Introduction The use of home parenteral nutrition (HPN) in the palliative setting is less common in the UK than in Europe and the USA. It remains controversial with little evidence base supporting the existing guidance. Patient selection remains challenging. We aimed to identify potential prognostic indicators in palliative care patients receiving HPN using a retrospective analysis.
Methods Palliative care patients commenced on HPN were identified. Medical notes, computer records and the HPN database were accessed to identify patient demographics, primary diagnosis and aetiology of intestinal failure, blood test results potentially associated with prognosis (eGFR, albumin (not employed as a marker of malnutrition), CRP, Hb), presence of ascites prior to starting HPN, and total number of nights on HPN. By dichotomising the blood results into CKD stage 3 or worse (eGFR <60), albumin ≤30, CRP >50, Hb <10, we were able to derive Kaplan-Meier survival plots to identify statistical significance associated with survival.
Results From the HPN database of 111 patients, 20 (18%) were identified as palliative. Six were male (30%), and the median age (interquartile range (IQR)) was 56.4 (51.5–66.8) years; range 25.2–81.6. Between 2000 and 2006 four patients commenced palliative HPN, while 2007–2013 there were 16. At the time of data collection 80% (16/20) had died.

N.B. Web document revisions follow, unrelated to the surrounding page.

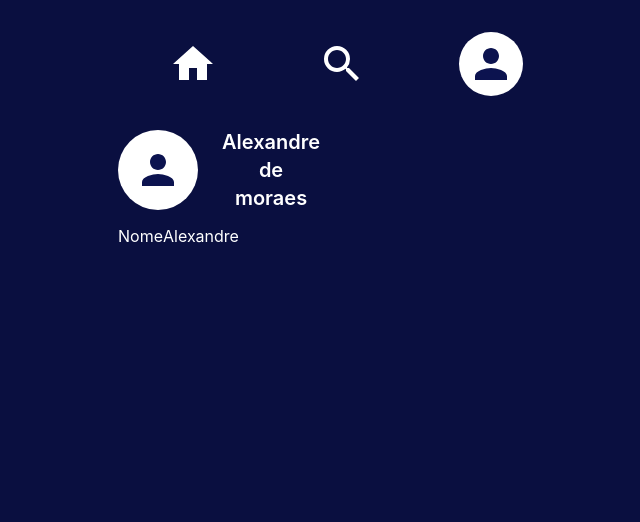
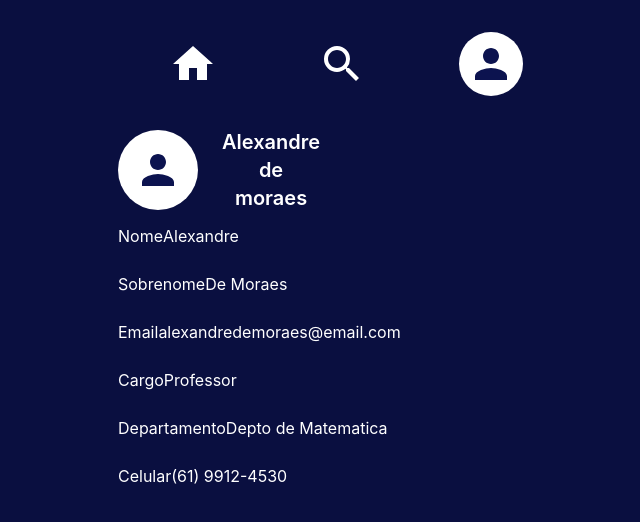
Before and after one commit to mateusap1/palestrinha_web, a React (Create React App) app: page /profile in a window 1280 px wide. Shown: the top 522 px of the page, without its empty margins (298-938 px from the left). Built offline with nearby package versions, Linux system fonts and the light colour scheme.

Commit message:
Colocando informações

```diff
--- a/src/pages/ProfilePage.tsx
+++ b/src/pages/ProfilePage.tsx
@@ -193,6 +193,51 @@ const ProfilePage = () => {
                   <h2> Alexandre</h2>
                 </div>
               </div>
+              <br></br>
+              <div className="flex flex-row items-center">
+                <div className="flex flex-col items-center gap-8">
+                  <h3>Sobrenome</h3>
+                </div>
+                <div className="flex flex-col items-center gap-8">
+                  <h2> De Moraes </h2>
+                </div>
+              </div>
+              <br></br>
+              <div className="flex flex-row items-center">
+                <div className="flex flex-col items-center gap-8">
+                  <h3>Email</h3>
+                </div>
+                <div className="flex flex-col items-center gap-8">
+                  <h2> alexandredemoraes@email.com </h2>
+                </div>
+              </div>
+              <br></br>
+              <div className="flex flex-row items-center">
+                <div className="flex flex-col items-center gap-8">
+                  <h3>Cargo</h3>
+                </div>
+                <div className="flex flex-col items-center gap-8">
+                  <h2> Professor </h2>
+                </div>
+              </div>
+              <br></br>
+              <div className="flex flex-row items-center">
+                <div className="flex flex-col items-center gap-8">
+                  <h3>Departamento</h3>
+                </div>
+                <div className="flex flex-col items-center gap-8">
+                  <h2> Depto de Matematica</h2>
+                </div>
+              </div>
+              <br></br>
+              <div className="flex flex-row items-center">
+                <div className="flex flex-col items-center gap-8">
+                  <h3>Celular</h3>
+                </div>
+                <div className="flex flex-col items-center gap-8">
+                  <h2> (61) 9912-4530</h2>
+                </div>
+              </div>
             </div>
           </div>
         </div>
```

The median number (IQR) of nights spent on HPN was 85 (19–352). The most common indication for HPN (aetiology of intestinal failure) was gastro-intestinal obstruction (n = 13, 65%) and short bowel syndrome following palliative surgical resection (n = 4, 20%).
The median (IQR) eGFR was 90 (53.5–90), with eGFR <60 n = 4, median (IQR) albumin 30 (24.5–35); low albumin ≤30, n = 10.; median Hb 10.4 (9.3–10.9);, Hb <10 n = 7; median (IQR) CRP 10.5 (3.8–89.3), high CRP >50 n = 4. Of the 14 available case notes reviewed, there was evidence of ascites prior to starting HPN in 35.7% (5/14).
Kaplan-Meier survival plots identified a statistically significant shorter prognosis on HPN if the presenting albumin was ≤30 p = 0.016, median 66 (5–115) days, and similarly if the CRP >50 p = 0.04, median (IQR) 98 (56–122). No significance was found with low Hb, CKD stage 3 or worse or presence of ascites when compared with prognosis by Kaplan-Meier survival plots.
Conclusion We conclude that a low albumin (not a marker of malnutrition) and high CRP may help to predict those who are likely to survive less long on palliative HPN. When examining median days this appears most pertinent with a low albumin. There does not appear to be any significant association between ‘presence of ascites’, a low Hb or a low eGFR and survival time on HPN. While this study does not examine quality of life, the use of albumin and CRP may help direct whether HPN may be of benefit in the palliative setting.
Disclosure of Interest None Declared.